→ Work task
Note each line in the data holding the string "limit" and report it.
=== Material for this task ===
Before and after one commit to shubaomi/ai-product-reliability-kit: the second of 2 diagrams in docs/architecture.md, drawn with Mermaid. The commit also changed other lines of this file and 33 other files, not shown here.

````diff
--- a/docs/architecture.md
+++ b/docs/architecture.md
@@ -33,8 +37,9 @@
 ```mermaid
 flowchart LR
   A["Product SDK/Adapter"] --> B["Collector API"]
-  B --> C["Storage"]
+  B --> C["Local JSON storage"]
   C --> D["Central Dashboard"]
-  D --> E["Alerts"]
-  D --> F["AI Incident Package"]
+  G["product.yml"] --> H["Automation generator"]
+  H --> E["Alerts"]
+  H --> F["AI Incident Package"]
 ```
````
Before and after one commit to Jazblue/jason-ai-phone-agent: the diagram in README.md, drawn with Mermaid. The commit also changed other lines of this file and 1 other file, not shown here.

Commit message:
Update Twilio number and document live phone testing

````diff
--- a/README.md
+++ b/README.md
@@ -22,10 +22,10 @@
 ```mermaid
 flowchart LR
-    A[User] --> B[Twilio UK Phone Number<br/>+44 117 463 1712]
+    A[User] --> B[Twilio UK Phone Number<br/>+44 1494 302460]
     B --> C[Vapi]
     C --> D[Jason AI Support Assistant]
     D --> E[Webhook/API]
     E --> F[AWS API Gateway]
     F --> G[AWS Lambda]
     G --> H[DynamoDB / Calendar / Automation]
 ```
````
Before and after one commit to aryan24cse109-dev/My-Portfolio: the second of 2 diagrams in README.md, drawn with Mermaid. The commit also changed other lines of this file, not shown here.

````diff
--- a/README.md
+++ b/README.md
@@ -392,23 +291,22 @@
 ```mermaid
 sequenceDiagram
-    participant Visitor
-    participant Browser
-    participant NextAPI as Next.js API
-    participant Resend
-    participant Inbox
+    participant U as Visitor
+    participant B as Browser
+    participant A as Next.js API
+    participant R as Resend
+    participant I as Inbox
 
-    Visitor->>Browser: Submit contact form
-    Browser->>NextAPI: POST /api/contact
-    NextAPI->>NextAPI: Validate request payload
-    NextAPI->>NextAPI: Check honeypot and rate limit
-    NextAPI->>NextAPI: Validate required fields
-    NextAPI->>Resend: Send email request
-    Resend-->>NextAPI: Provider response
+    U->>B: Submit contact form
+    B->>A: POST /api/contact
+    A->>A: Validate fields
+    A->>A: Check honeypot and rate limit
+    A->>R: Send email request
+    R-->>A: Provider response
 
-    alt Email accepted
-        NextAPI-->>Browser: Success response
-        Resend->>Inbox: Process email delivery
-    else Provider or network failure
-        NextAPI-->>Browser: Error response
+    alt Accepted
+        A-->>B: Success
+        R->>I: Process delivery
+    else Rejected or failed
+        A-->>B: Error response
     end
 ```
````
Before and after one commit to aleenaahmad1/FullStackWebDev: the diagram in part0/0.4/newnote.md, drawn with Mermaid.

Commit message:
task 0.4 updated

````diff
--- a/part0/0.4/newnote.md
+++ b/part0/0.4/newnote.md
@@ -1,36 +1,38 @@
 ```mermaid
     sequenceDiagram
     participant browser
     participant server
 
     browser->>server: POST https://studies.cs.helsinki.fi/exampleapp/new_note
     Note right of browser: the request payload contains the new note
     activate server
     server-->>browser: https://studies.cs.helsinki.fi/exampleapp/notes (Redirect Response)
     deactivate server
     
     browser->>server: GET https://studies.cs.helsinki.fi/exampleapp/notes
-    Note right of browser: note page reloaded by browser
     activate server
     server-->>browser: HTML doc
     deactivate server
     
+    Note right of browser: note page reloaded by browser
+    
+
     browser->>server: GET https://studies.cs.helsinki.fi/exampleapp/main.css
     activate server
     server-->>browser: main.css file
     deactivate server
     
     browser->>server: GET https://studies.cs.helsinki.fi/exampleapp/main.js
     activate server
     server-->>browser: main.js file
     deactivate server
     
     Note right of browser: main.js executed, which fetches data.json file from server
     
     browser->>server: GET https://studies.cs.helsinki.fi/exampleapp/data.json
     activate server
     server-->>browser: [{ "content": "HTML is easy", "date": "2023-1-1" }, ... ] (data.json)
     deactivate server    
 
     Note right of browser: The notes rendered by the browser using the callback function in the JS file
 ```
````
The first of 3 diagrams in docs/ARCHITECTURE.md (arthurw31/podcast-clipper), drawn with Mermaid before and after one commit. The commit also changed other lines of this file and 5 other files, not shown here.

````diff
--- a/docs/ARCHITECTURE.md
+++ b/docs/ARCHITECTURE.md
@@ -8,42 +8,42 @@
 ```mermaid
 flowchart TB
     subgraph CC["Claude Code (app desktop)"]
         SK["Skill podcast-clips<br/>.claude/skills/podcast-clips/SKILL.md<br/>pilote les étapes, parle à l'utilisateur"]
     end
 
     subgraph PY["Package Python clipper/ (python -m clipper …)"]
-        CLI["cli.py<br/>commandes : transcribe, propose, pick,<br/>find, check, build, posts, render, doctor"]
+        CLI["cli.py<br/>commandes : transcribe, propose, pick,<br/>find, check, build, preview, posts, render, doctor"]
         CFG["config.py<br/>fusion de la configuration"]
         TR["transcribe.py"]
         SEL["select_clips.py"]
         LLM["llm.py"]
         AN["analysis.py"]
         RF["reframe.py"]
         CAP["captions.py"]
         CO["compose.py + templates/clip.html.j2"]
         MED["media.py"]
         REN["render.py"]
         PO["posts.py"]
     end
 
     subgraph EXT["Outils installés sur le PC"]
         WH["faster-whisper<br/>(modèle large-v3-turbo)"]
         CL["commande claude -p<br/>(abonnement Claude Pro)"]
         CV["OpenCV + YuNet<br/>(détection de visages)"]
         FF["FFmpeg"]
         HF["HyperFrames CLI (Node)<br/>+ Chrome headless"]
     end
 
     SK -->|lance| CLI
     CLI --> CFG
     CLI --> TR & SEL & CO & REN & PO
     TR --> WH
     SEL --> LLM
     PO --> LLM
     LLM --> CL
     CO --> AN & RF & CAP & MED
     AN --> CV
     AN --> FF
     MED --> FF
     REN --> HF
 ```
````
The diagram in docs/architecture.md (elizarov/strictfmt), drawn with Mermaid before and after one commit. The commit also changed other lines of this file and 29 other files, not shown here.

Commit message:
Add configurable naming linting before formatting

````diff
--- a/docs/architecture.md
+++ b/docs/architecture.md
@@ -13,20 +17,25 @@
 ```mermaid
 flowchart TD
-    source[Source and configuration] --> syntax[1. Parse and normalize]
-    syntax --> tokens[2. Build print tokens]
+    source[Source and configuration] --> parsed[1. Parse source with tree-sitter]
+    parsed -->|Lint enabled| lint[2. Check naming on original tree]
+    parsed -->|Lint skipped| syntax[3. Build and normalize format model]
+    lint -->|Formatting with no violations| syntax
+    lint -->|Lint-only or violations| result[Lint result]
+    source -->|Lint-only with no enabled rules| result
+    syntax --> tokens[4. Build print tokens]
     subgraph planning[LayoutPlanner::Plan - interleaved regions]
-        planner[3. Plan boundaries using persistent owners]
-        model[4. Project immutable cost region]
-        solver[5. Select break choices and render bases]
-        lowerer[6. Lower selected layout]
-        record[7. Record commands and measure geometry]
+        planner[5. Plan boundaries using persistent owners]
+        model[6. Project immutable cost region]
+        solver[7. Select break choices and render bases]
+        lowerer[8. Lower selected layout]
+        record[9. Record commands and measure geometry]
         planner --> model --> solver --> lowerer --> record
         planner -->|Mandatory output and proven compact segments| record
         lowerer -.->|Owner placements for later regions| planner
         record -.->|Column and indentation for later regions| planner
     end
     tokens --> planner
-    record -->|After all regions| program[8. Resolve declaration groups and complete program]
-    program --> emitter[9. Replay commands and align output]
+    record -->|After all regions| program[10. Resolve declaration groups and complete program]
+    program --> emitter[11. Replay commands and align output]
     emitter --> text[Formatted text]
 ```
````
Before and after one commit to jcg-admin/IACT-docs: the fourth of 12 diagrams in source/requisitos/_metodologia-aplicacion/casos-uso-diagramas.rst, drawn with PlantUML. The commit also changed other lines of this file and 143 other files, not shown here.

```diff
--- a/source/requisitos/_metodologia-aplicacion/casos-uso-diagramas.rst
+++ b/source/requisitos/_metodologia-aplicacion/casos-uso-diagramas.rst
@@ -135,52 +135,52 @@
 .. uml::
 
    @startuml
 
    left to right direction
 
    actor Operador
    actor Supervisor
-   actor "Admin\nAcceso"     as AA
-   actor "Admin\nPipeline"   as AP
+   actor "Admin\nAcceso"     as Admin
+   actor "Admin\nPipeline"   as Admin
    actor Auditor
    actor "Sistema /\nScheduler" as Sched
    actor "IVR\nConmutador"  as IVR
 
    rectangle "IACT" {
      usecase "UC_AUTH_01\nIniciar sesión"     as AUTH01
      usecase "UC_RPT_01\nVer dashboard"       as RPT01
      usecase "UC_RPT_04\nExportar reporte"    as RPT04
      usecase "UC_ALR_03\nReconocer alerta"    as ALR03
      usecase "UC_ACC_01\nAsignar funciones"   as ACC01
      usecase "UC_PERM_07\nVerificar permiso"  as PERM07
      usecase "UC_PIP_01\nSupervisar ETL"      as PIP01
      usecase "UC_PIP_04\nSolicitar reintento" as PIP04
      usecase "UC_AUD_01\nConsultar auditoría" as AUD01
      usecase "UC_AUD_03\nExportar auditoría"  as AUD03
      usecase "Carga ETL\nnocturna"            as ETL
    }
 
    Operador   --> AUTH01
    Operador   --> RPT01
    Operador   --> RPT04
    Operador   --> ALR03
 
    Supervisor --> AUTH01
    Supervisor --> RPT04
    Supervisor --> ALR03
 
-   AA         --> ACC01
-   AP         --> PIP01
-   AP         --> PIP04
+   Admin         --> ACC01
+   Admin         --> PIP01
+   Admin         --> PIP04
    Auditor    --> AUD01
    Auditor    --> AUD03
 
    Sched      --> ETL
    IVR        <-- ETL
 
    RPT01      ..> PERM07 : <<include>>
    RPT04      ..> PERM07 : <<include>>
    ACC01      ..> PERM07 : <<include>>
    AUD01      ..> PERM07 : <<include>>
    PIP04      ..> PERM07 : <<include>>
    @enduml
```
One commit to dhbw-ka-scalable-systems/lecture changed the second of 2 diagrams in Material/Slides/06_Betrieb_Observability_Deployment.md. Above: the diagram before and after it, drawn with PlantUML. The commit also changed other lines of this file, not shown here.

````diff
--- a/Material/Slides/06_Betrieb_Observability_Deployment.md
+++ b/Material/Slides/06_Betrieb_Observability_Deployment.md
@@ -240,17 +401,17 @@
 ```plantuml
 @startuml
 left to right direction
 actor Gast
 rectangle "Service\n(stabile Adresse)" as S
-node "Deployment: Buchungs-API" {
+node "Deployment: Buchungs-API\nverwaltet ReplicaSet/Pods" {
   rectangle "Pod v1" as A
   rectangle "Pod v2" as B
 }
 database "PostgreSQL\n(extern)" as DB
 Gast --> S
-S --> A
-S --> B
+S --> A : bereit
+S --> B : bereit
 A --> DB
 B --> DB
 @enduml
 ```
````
===
→ Answer for this exercise
-    NextAPI->>NextAPI: Check honeypot and rate limit
+    A->>A: Check honeypot and rate limit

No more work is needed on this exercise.